BMW did a study into what type of driving saves the most fuel. They tried 1. accelerate rapidly to the desired speed and maintain. 2. accelerate beyond the desired speed and coast back down to it. 3. Drive like a granny (my apologies to all the grannies out there) ie. accelerate slowly to the desired speed. They found that No. 1 on average offered the best fuel consumption. This was of course for a conventional ICE. This makes a lot of sense when you think about it. It would be interesting to see this done for pure EV's and Hybrids to see whether there are differences
Etmax - yes this make perfect sense (within limits)! Higher speed definitely uses more fuel. However, at low loads ICE's waste a lot of energy via pumping losses across the throttle plate (efficiency plummets). The most efficient throttle setting is usually about 3/4 open throttle - where these losses are minimized, but "power enrichment" fuel mode has not started to add more fuel. So... moderate accel + constant speed would seem to be optimum. In fact, most ICE "Eco-Marathon" competition vehicles have no throttle, and just accelerate / coastdown repeatedly. ICE's don't throttle-down efficiently (but diesels are much better in this regard !) see: http://en.wikipedia.org/wiki/Eco-marathon

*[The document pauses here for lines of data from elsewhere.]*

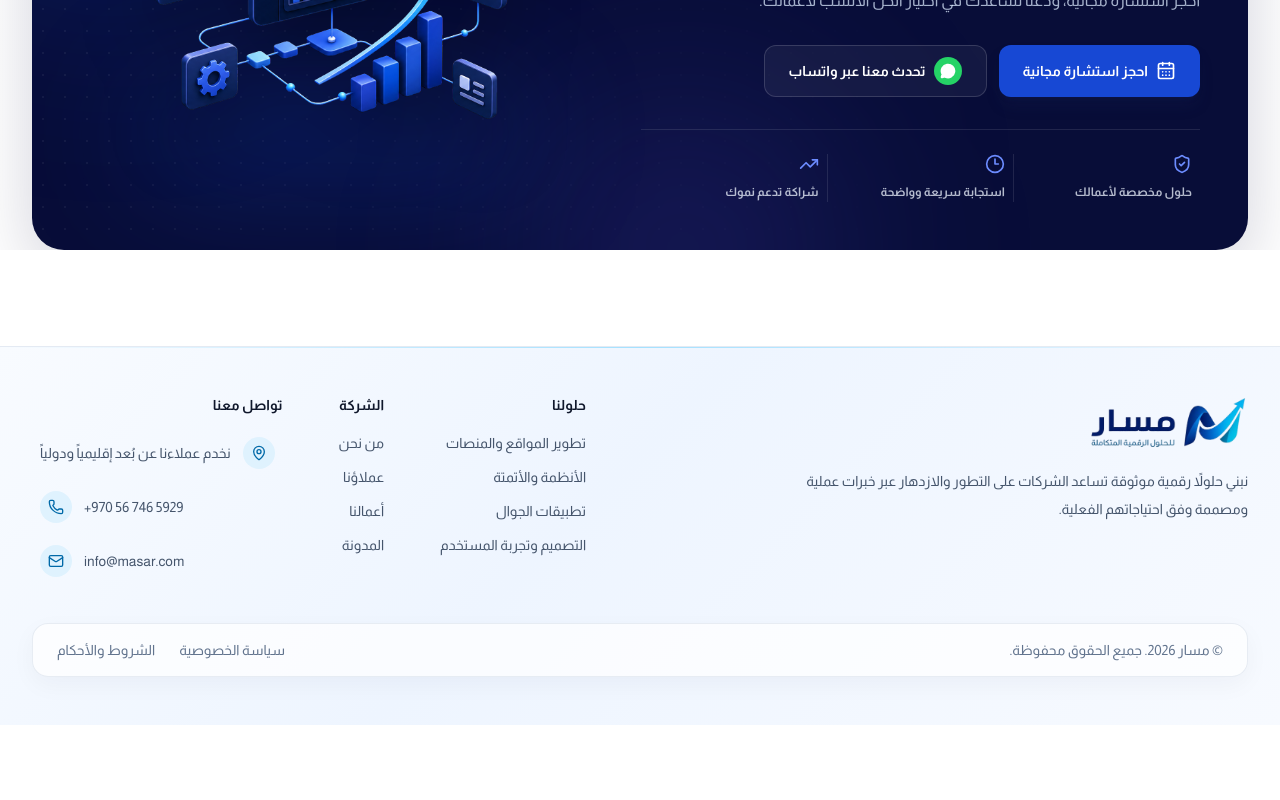
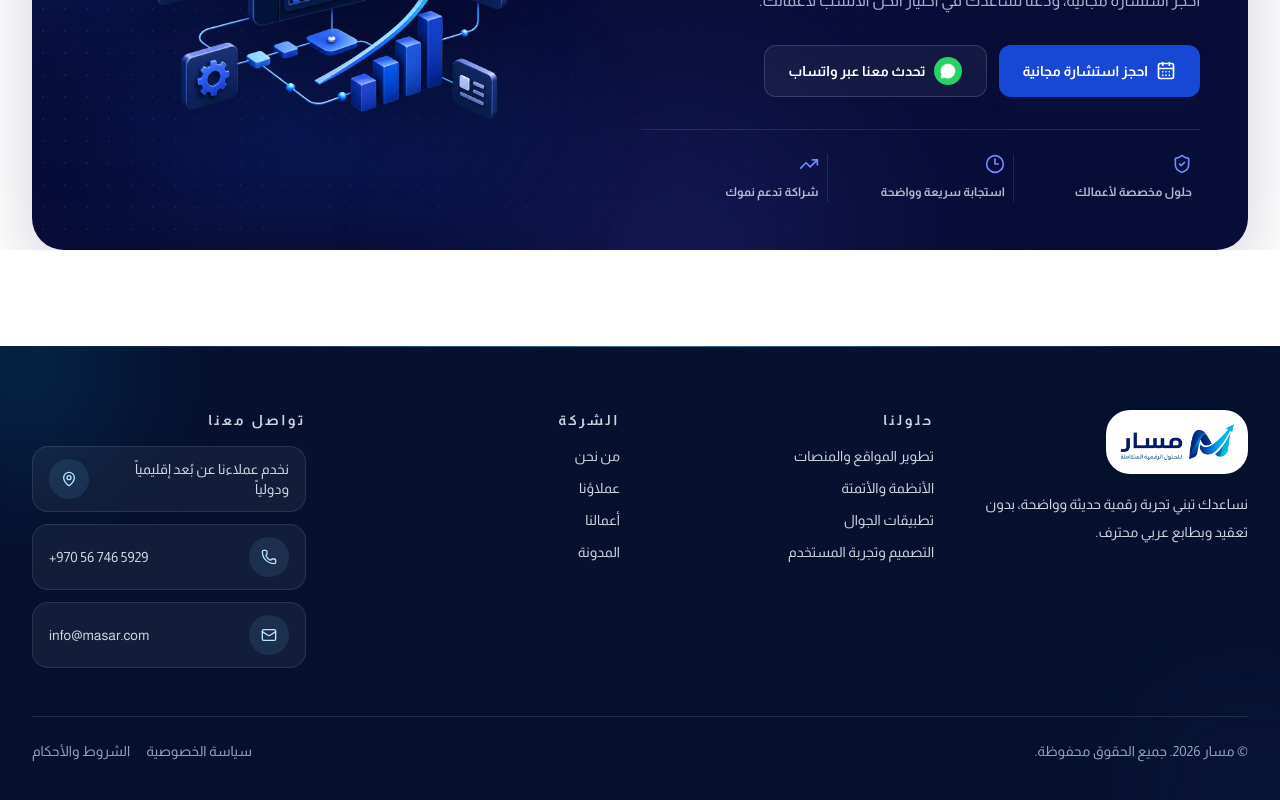
Before and after one commit to nabil-assi/masar_partner, a Next.js app: page /Website/about in a window 1280 px wide. Shown: the part 4682-5482 px from the top of the page. Before the commit the page ends 5407 px from the top, so only its background shows below. Built offline with nearby package versions, Linux system fonts and the light colour scheme.

Commit message:
add new modifies 2

```diff
--- a/src/app/globals.css
+++ b/src/app/globals.css
@@ -138,6 +138,32 @@ html {
   }
 }
 
+/* Reveal on scroll utilities */
+.reveal {
+  opacity: 0;
+  transform: translateY(18px) scale(0.995);
+  transition: opacity 700ms cubic-bezier(.2,.9,.2,1), transform 700ms cubic-bezier(.2,.9,.2,1);
+  will-change: opacity, transform;
+}
+
+.reveal.reveal-visible {
+  opacity: 1;
+  transform: translateY(0) scale(1);
+}
+
+/* small stagger helper when used via inline style -- optional */
+.reveal[data-reveal-delay] {
+  transition-delay: var(--reveal-delay, 0ms);
+}
+
+@media (prefers-reduced-motion: reduce) {
+  .reveal,
+  .reveal.reveal-visible {
+    transition: none !important;
+    transform: none !important;
+  }
+}
+
 @keyframes marquee {
   from {
     transform: translateX(0%);
--- a/src/app/layout.tsx
+++ b/src/app/layout.tsx
@@ -1,5 +1,6 @@
 // src/app/layout.tsx
 import "./globals.css";
+import RevealProvider from "../components/ui/RevealProvider";
 import { Almarai } from "next/font/google";
 import type { Metadata } from "next";
 
@@ -50,6 +51,7 @@ export default function RootLayout({
   return (
     <html lang="ar" dir="rtl" className={`${almarai.variable}`} suppressHydrationWarning>
       <body className="min-h-screen bg-white text-slate-950 vc-init" suppressHydrationWarning>
+        <RevealProvider />
         {children}
       </body>
     </html>
--- a/src/components/Website/home/Footer.tsx
+++ b/src/components/Website/home/Footer.tsx
@@ -68,37 +68,37 @@ export const Footer = () => {
 
   return (
     <>
-      <footer className="relative mt-24 overflow-hidden border-t border-slate-200/80 bg-[linear-gradient(135deg,_#f8fbff_0%,_#eef5ff_45%,_#f7faff_100%)] text-slate-700" dir="rtl">
-        <div className="absolute inset-x-0 top-0 h-px bg-gradient-to-r from-transparent via-sky-300/60 to-transparent" />
+      <footer className="relative mt-24 overflow-hidden bg-[#06112f] text-slate-100" dir="rtl">
+        <div className="absolute inset-x-0 top-0 h-px bg-gradient-to-r from-transparent via-sky-300/50 to-transparent" />
+        <div className="absolute -left-16 -top-16 h-44 w-44 rounded-full bg-sky-400/15 blur-3xl" />
+        <div className="absolute -right-16 -bottom-16 h-48 w-48 rounded-full bg-blue-950/25 blur-3xl" />
 
-        <div className="relative website-container py-10 sm:py-12">
-          <div className="flex flex-col gap-8 pb-8 lg:flex-row lg:items-start lg:justify-between lg:gap-10">
-            <div className="max-w-md">
-              <Link href="/" className="relative mb-4 flex h-14 w-40 transition-transform duration-300 hover:scale-[1.02]">
+        <div className="relative website-container py-16">
+          <div className="grid gap-10 lg:grid-cols-4">
+            <div className="space-y-4 text-right">
+              <Link href="/" className="inline-flex items-center rounded-3xl bg-white p-3 shadow-[0_20px_50px_rgba(0,0,0,0.08)]">
                 <Image
                   src="/icons/logo-web.png"
                   alt="مسار للحلول الرقمية"
-                  width={160}
-                  height={56}
-                  sizes="160px"
-                  className="object-contain object-right"
+                  width={176}
+                  height={64}
+                  sizes="176px"
+                  className="h-10 w-auto object-contain"
                 />
               </Link>
-
-              <p className="text-sm leading-7 text-slate-600">
-                نبني حلولاً رقمية موثوقة تساعد الشركات على التطور والازدهار عبر خبرات عملية ومصممة وفق احتياجاتهم الفعلية.
+              <p className="max-w-xs text-sm leading-7 text-slate-300">
+                نساعدك تبني تجربة رقمية حديثة وواضحة، بدون تعقيد وبطابع عربي محترف.
               </p>
             </div>
 
-            <div className="flex flex-col gap-8 sm:flex-row sm:gap-10 lg:gap-14">
-              <div>
-                <h3 className="mb-4 text-sm font-extrabold text-slate-900">حلولنا</h3>
-                <ul className="space-y-2.5">
-                  {servicesLinks.map((link, i) => (
-                    <li key={i}>
+            <div className="text-right">
+              <h3 className="mb-4 text-sm font-semibold uppercase tracking-[0.2em] text-slate-300">حلولنا</h3>
+              <ul className="space-y-3 text-sm text-slate-200/90">
+                {servicesLinks.map((link) => (
+                  <li key={link.label}>
                     <Link
                       href={link.href}
-                        className="text-sm text-slate-600 transition-colors hover:text-sky-700"
+                      className="transition hover:text-white"
                     >
                       {link.label}
                     </Link>
@@ -107,14 +107,14 @@ export const Footer = () => {
               </ul>
             </div>
 
-              <div>
-                <h3 className="mb-4 text-sm font-extrabold text-slate-900">الشركة</h3>
-                <ul className="space-y-2.5">
-                  {companyLinks.map((link, i) => (
-                    <li key={i}>
+            <div className="text-right">
+              <h3 className="mb-4 text-sm font-semibold uppercase tracking-[0.2em] text-slate-300">الشركة</h3>
+              <ul className="space-y-3 text-sm text-slate-200/90">
+                {companyLinks.map((link) => (
+                  <li key={link.label}>
                     <Link
                       href={link.href}
-                        className="text-sm text-slate-600 transition-colors hover:text-sky-700"
+                      className="transition hover:text-white"
                     >
                       {link.label}
                     </Link>
@@ -123,21 +123,19 @@ export const Footer = () => {
               </ul>
             </div>
 
-              <div>
-                <h3 className="mb-4 text-sm font-extrabold text-slate-900">تواصل معنا</h3>
-                <ul className="space-y-2.5">
+            <div className="text-right space-y-4">
+              <h3 className="text-sm font-semibold uppercase tracking-[0.2em] text-slate-300">تواصل معنا</h3>
+              <ul className="space-y-3 text-sm text-slate-200/90">
                 {contactItems.map((item) => (
                   <li key={item.label}>
                     <a
                       href={item.href}
-                        className="flex items-center gap-3 rounded-xl px-2 py-1.5 text-sm text-slate-600 transition-all duration-300 hover:bg-sky-50 hover:text-sky-700"
-                        dir={item.dir}
+                      className="flex items-center justify-between gap-3 rounded-2xl border border-white/10 bg-white/5 px-4 py-3 transition hover:border-white/20 hover:text-white"
+                      dir={item.dir ?? "rtl"}
                     >
-                        <span className="flex h-8 w-8 shrink-0 items-center justify-center rounded-full bg-sky-100 text-sky-700">
+                      <span className="max-w-[70%] text-right break-words">{item.label}</span>
+                      <span className="flex h-10 w-10 items-center justify-center rounded-full bg-sky-300/10 text-sky-200">
                         <item.icon className="h-4 w-4" />
-                        </span>
-                        <span className="break-words text-right" dir={item.dir}>
-                          {item.label}
                       </span>
                     </a>
                   </li>
@@ -145,19 +143,15 @@ export const Footer = () => {
               </ul>
             </div>
           </div>
-          </div>
 
-          <div className="mt-2 rounded-2xl border border-slate-200/80 bg-white/70 px-4 py-4 shadow-[0_8px_24px_rgba(15,23,42,0.04)] sm:px-6">
-            <div className="flex flex-col gap-4 text-sm sm:flex-row sm:items-center sm:justify-between">
-              <p className="text-slate-500">
-                © مسار {new Date().getFullYear()}. جميع الحقوق محفوظة.
-              </p>
-              <div className="flex flex-wrap items-center gap-x-6 gap-y-2">
-                {bottomLinks.map((link, i) => (
+          <div className="mt-12 border-t border-white/10 pt-6 text-sm text-slate-400 sm:flex sm:items-center sm:justify-between">
+            <p>© مسار {new Date().getFullYear()}. جميع الحقوق محفوظة.</p>
+            <div className="mt-3 flex flex-wrap items-center gap-4 sm:mt-0">
+              {bottomLinks.map((link) => (
                 <Link
-                    key={i}
+                  key={link.label}
                   href={link.href}
-                    className="text-slate-500 transition-colors hover:text-sky-700"
+                  className="transition hover:text-white"
                 >
                   {link.label}
                 </Link>
@@ -165,10 +159,8 @@ export const Footer = () => {
             </div>
           </div>
         </div>
-        </div>
       </footer>
 
-      {/* أزرار التواصل والرجوع للأعلى */}
       <AnimatePresence>
         <motion.a
           key="whatsapp-button"
@@ -210,7 +202,6 @@ export const Footer = () => {
             </motion.div>
           </motion.button>
         )}
-
       </AnimatePresence>
     </>
   );
--- /dev/null
+++ b/src/components/ui/RevealProvider.tsx
@@ -0,0 +1,39 @@
+"use client";
+
+import { useEffect } from "react";
+
+export default function RevealProvider() {
+  useEffect(() => {
+    if (typeof window === "undefined") return;
+
+    const observer = new IntersectionObserver(
+      (entries) => {
+        entries.forEach((entry) => {
+          const el = entry.target as HTMLElement;
+          if (entry.isIntersecting) {
+            el.classList.add("reveal-visible");
+            // once visible, unobserve to avoid further work
+            observer.unobserve(el);
+          }
+        });
+      },
+      {
+        root: null,
+        rootMargin: "0px 0px -8% 0px",
+        threshold: 0.08,
+      }
+    );
+
+    const els = Array.from(document.querySelectorAll<HTMLElement>(".reveal"));
+    els.forEach((el) => {
+      // allow simple stagger using data-delay attribute (ms)
+      const delay = el.getAttribute("data-reveal-delay");
+      if (delay) el.style.setProperty("--reveal-delay", `${delay}ms`);
+      observer.observe(el);
+    });
+
+    return () => observer.disconnect();
+  }, []);
+
+  return null;
+}
```
Lines whose indentation alone changed are shown as unchanged.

For more detailed data and discussions on related topics - try checking out the blog of the 100 MPG automotive X-Prize winner (Edison2). This car used an ICE (burning E85) and beat all the electric vehicles in its class (even though the rules actually favored EV's): www.edison2.com/blog
It's fine and dandy to be satisfied that the Chevy Volt "works," but I would think that engineers ought to be curious, and ask "how"?

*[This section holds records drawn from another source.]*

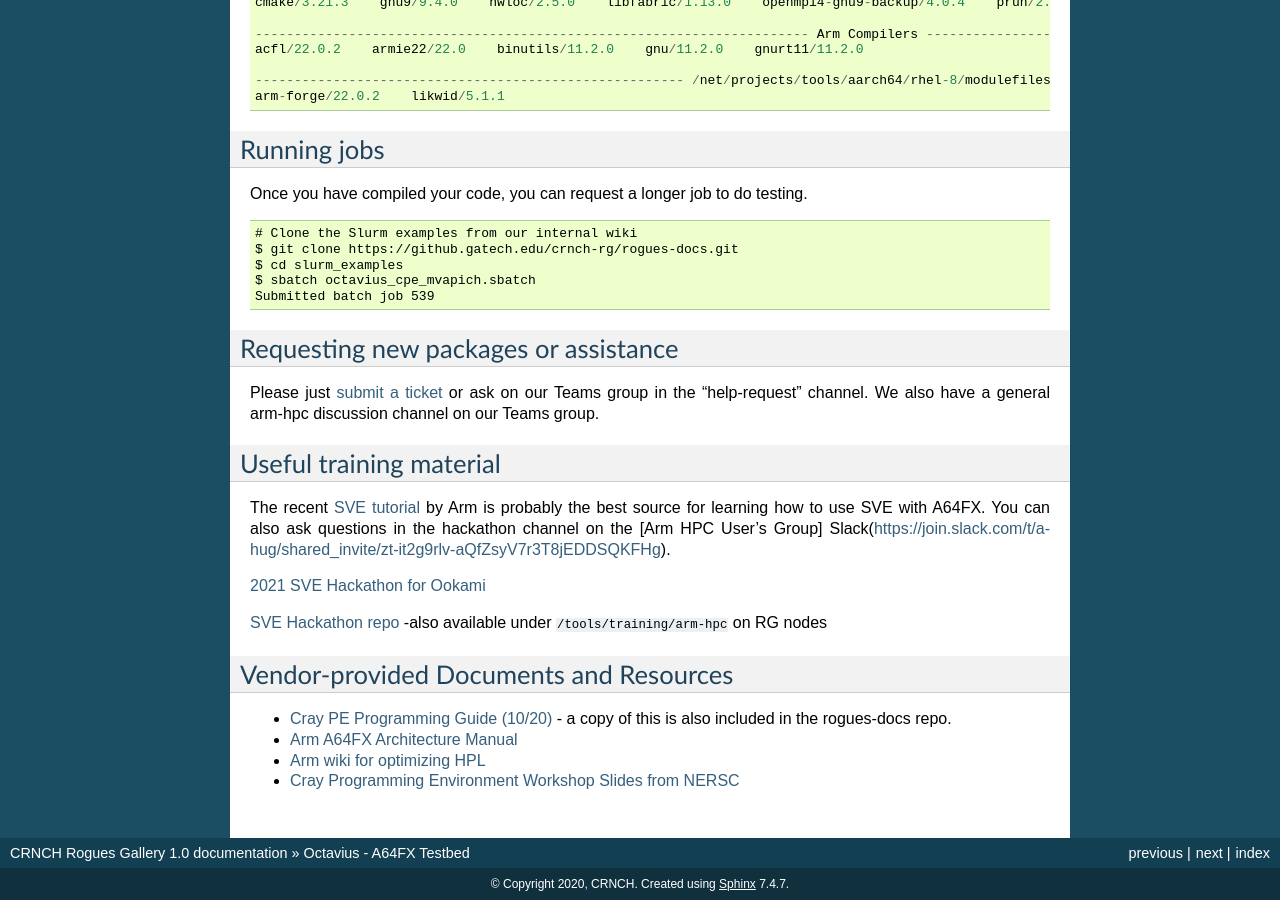
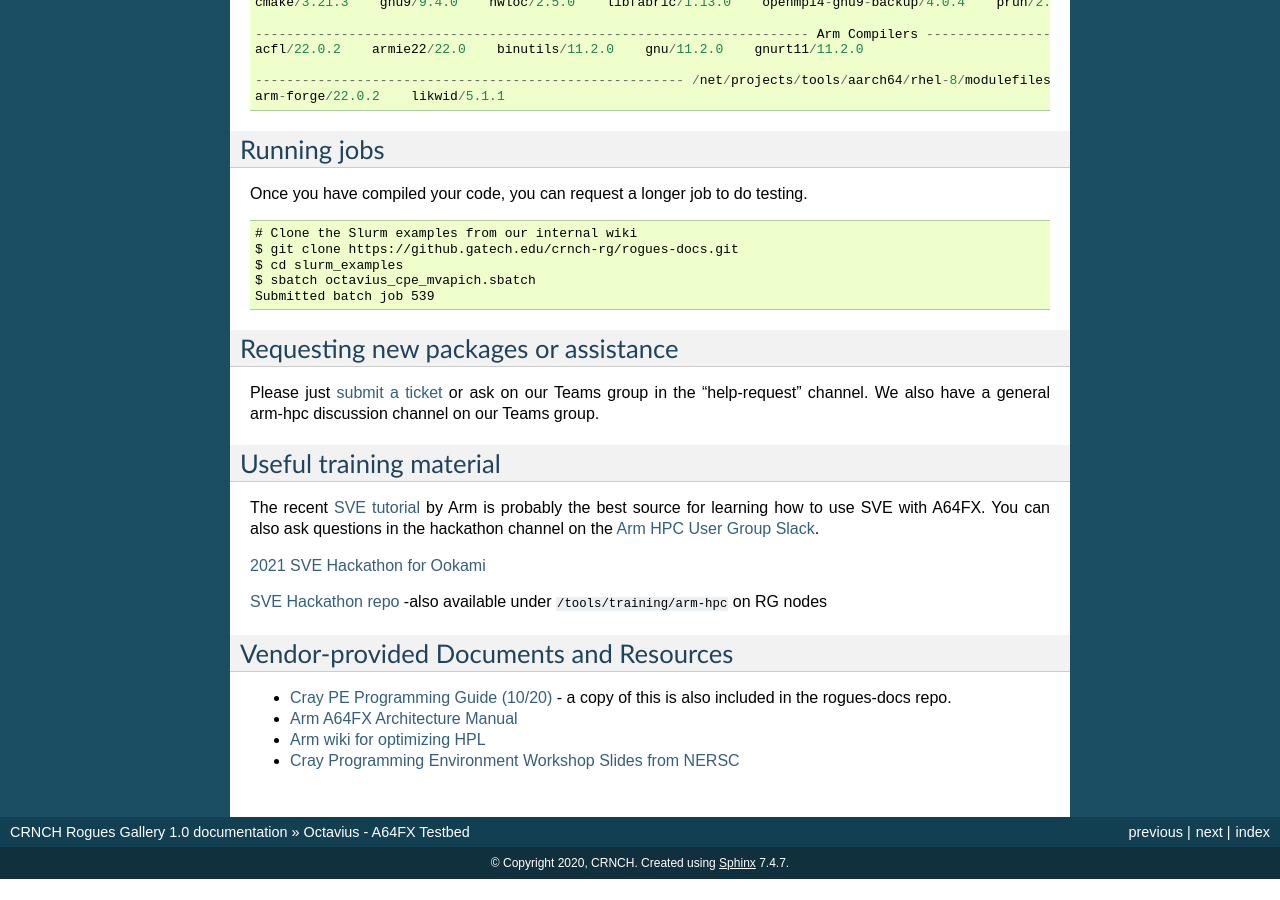
Before and after one commit to gt-crnch-rg/read-the-docs, a Sphinx documentation site: the page built from docs/arm/octavius-a64fx-testbed.rst, in a window 1280 px wide and 900 px high, scrolled down 2871 px. Built offline with Sphinx 7.4.7, drawn with Linux system fonts in a browser that asks for light colours; pages that are not in the unit, such as notebooks, are missing from menus; after the commit the page ends 3750 px from its top, so only the background shows below that.

Commit message:
Update octavius-a64fx-testbed.rst

```diff
--- a/docs/arm/octavius-a64fx-testbed.rst
+++ b/docs/arm/octavius-a64fx-testbed.rst
@@ -214,9 +214,7 @@ Useful training material
 
 The recent `SVE tutorial <https://jlinford.github.io/sc20-hackathon/>`__
 by Arm is probably the best source for learning how to use SVE with
-A64FX. You can also ask questions in the hackathon channel on the [Arm
-HPC User's Group]
-Slack(\ https://join.slack.com/t/a-hug/shared_invite/zt-it2g9rlv-aQfZsyV7r3T8jEDDSQKFHg).
+A64FX. You can also ask questions in the hackathon channel on the `Arm HPC User Group Slack <https://join.slack.com/t/a-hug/shared_invite/zt-it2g9rlv-aQfZsyV7r3T8jEDDSQKFHg>`__.
 
 `2021 SVE Hackathon for
 Ookami <https://gitlab.com/arm-hpc/training/arm-sve-tools>`__
```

Did you guys listen to this?
The GM powertrain engineer uses a bit of techno-babble, if you ask me, saying that the engine must always "react against" an electric motor. Whatever that means. But what it comes down to, wading through the fog bank, seems to be this: The two electric motors have their outputs combined by a planetary gear arrangement, to reach the wheels. The internal combustion engine ALSO feeds this planetary gear arrangement directly, i.e. mechanically. However, the electric motors must remain engaged even when mechanical power from the engine is mechanically feeding that planetary gear arrangement. (E.g., is one of the motors acting as a generator at this time? Probably that's all "react against" means.)
To me, sorry Chevy, this makes the car a plug-in hybrid. Not saying this is bad, not saying the design tradeoff was not well thought out, just saying it ain't a pure electric car. Notice how the engineer defines it as an electric car, more than once, only by mentioning the first 40 miles of driving.

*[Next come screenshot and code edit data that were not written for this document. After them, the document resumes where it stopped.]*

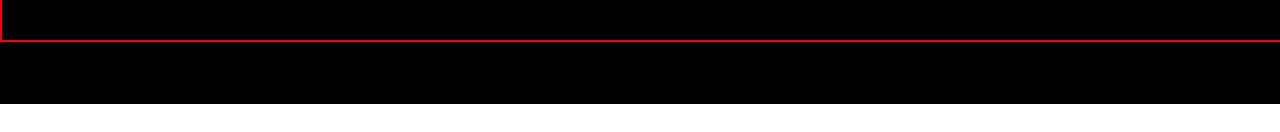
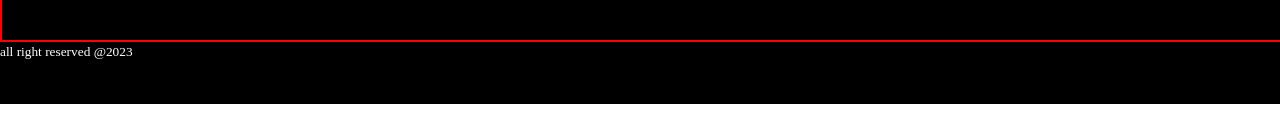
Before and after one commit to masudtek/grocery-shop, a plain HTML site: page index.html in a window 1280 px wide. Shown: the part 446-578 px from the top of the page. Drawn offline with Linux system fonts and the light colour scheme.

Commit message:
add footer

```diff
--- a/index.html
+++ b/index.html
@@ -36,7 +36,9 @@
                 <h3>I am a right side content </h3>
             </div>
         </div>
-
+        <footer>
+            <small>all right reserved @2023</small>
+        </footer>
     </div>
 
 </body>
--- a/style.css
+++ b/style.css
@@ -106,3 +106,6 @@
     width: 150px;
     margin-top: 20px;
   }
+  footer{
+    color: white;
+  }
```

At relatively how output, internal combustion engines become most efficient. So okay, that's why they did it this way. I'm hoping for fuel cells to become feasible soon.
What are the engineering and design challenges in creating successful IoT devices? These devices are usually small, resource-constrained electronics designed to sense, collect, send, and/or interpret data. Some of the devices need to be smart enough to act upon data in real time, 24/7. Are the design challenges the same as with embedded systems, but with a little developer- and IT-skills added in? What do engineers need to know? Rick Merritt talks with two experts about the tools and best options for designing IoT devices in 2016. Specifically the guests will discuss sensors, security, and lessons from IoT deployments.